EXERCISE OBJECTIVE
Copy out every line holding the string "body" from the records below.

(PROVIDED INFORMATION)

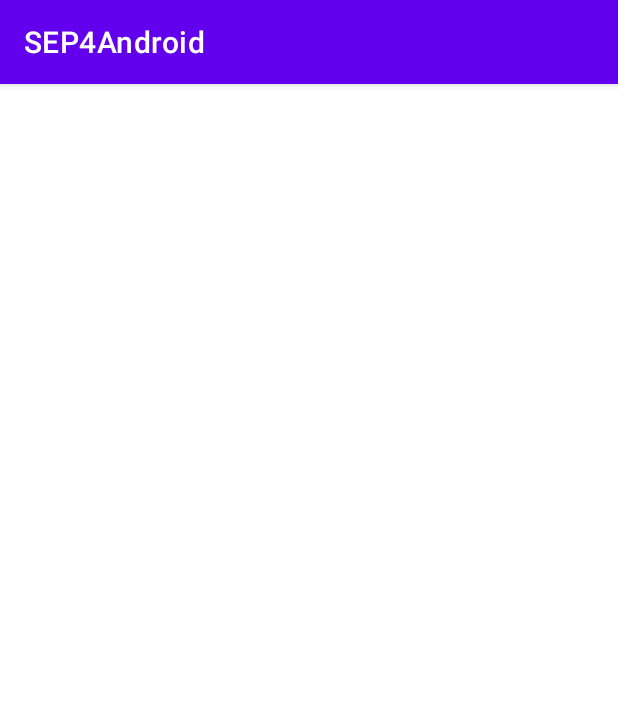
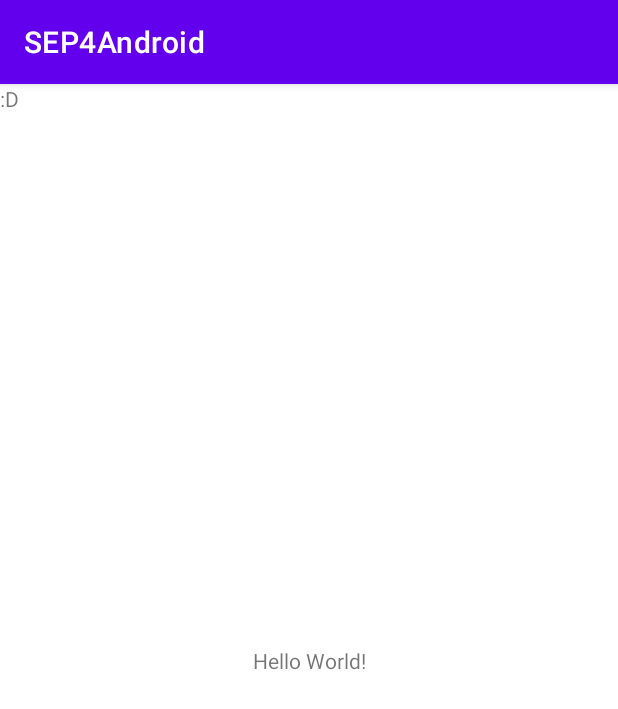
Before and after one commit to breznytomas/SEP4Android, an Android app: the screen it shows after launch (MainActivity), on a phone screen of 412 x 824 dp. Shown: the top 709 px of the screen. Run offline under Robolectric (Android 15) with nearby library versions, the phone set to English and light mode, and no system bars.

Commit message:
PS-159 Gson parses successfully now, should work upwards when ViewModel is implemented

```diff
--- a/app/src/main/java/com/example/sep4android/RemoteDataSource/MessageApi.java
+++ b/app/src/main/java/com/example/sep4android/RemoteDataSource/MessageApi.java
@@ -11,4 +11,4 @@ import retrofit2.http.Query;
 
 public interface MessageApi {
     @GET("api/{resource}/")
-    Call<MessageResponse> getMessage(@Path("resource") String resource, @Query("boardId") int boardID);}
+    Call<List<MessageResponse>> getMessage(@Path("resource") String resource, @Query("boardId") int boardID);}
--- a/app/src/main/java/com/example/sep4android/Repository/MessageRepository.java
+++ b/app/src/main/java/com/example/sep4android/Repository/MessageRepository.java
@@ -9,6 +9,8 @@ import com.example.sep4android.RemoteDataSource.MessageApi;
 import com.example.sep4android.RemoteDataSource.MessageResponse;
 import com.example.sep4android.RemoteDataSource.ServiceGenerator;
 import com.example.sep4android.Shared.Message;
+import com.google.gson.Gson;
+import com.google.gson.GsonBuilder;
 
 import java.util.List;
 
@@ -20,9 +22,10 @@ import retrofit2.internal.EverythingIsNonNull;
 public class MessageRepository {
 
     private static MessageRepository instance;
-    private final MutableLiveData<List<Message>> receivedMessages;
+    private final MutableLiveData<List<MessageResponse>> receivedMessages;
     private  int boardIdTest = 7;
     private String resource = "CarbonDioxide";
+    private String responseStr = " ";
 
     private MessageRepository(){
         receivedMessages = new MutableLiveData<>();
@@ -36,38 +39,29 @@ public class MessageRepository {
         return instance;
     }
 
-    public LiveData<List<Message>> getReceivedMessages(){
+    public LiveData<List<MessageResponse>> getReceivedMessages(){
         return receivedMessages;
     }
 
-    public String getLastValueFromReceivedMessageInString(){
-        List<Message> list = receivedMessages.getValue();
-        String toReturn = "";
-        if(list !=null){
-            for(Message message : list){
-                toReturn += message + "\n";
-            }
-        }
-        return toReturn;
-    }
 
     public void getMessage(int boardId){
         MessageApi messageApi = ServiceGenerator.getMessageApi();
-        Call<MessageResponse> call = messageApi.getMessage(resource, boardIdTest);
+        Call<List<MessageResponse>> call = messageApi.getMessage(resource, boardIdTest);
 
-        call.enqueue(new Callback<MessageResponse>(){
+        call.enqueue(new Callback<List<MessageResponse>>(){
             @EverythingIsNonNull
             @Override
-            public void onResponse(Call<MessageResponse> call, Response<MessageResponse> response){
+            public void onResponse(Call<List<MessageResponse>> call, Response<List<MessageResponse>> response){
                 if(response.isSuccessful()) {
-                    receivedMessages.setValue(response.body().getMessages());
-                    System.out.println("Messages successfully received!");
-                    System.out.println(response.body());
+
+                    receivedMessages.setValue(response.body());
+                    Log.d("Retrofit","Messages successfully received!");
+                    Log.d("Retrofit", new Gson().toJson(response.body()));
                 }
             }
-
+            @EverythingIsNonNull
             @Override
-            public void onFailure(Call<MessageResponse> call, Throwable t) {
+            public void onFailure(Call<List<MessageResponse>> call, Throwable t) {
                 Log.i("Retrofit","Something went wrong! :(");
             }
         });
--- a/app/src/main/java/com/example/sep4android/View/MainActivity.java
+++ b/app/src/main/java/com/example/sep4android/View/MainActivity.java
@@ -23,7 +23,6 @@ public class MainActivity extends AppCompatActivity {
 
         messageRepository.getMessage(7);
 
-        textView.setText(messageRepository.getLastValueFromReceivedMessageInString());
 
     }
 }
--- a/app/src/main/res/layout/activity_main.xml
+++ b/app/src/main/res/layout/activity_main.xml
@@ -16,4 +16,12 @@
         app:layout_constraintRight_toRightOf="parent"
         app:layout_constraintTop_toTopOf="parent" />
 
+    <TextView
+        android:id="@+id/textView"
+        android:layout_width="wrap_content"
+        android:layout_height="wrap_content"
+        android:text=":D"
+        tools:layout_editor_absoluteX="46dp"
+        tools:layout_editor_absoluteY="65dp" />
+
 </androidx.constraintlayout.widget.ConstraintLayout>
```
Also changed, not shown: app/src/main/java/com/example/sep4android/RemoteDataSource/MessageResponse.java (+9 -3 lines).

(End PROVIDED INFORMATION)

ANSWER TO THIS PROBLEM
-                    receivedMessages.setValue(response.body().getMessages());
-                    System.out.println(response.body());
+                    receivedMessages.setValue(response.body());
+                    Log.d("Retrofit", new Gson().toJson(response.body()));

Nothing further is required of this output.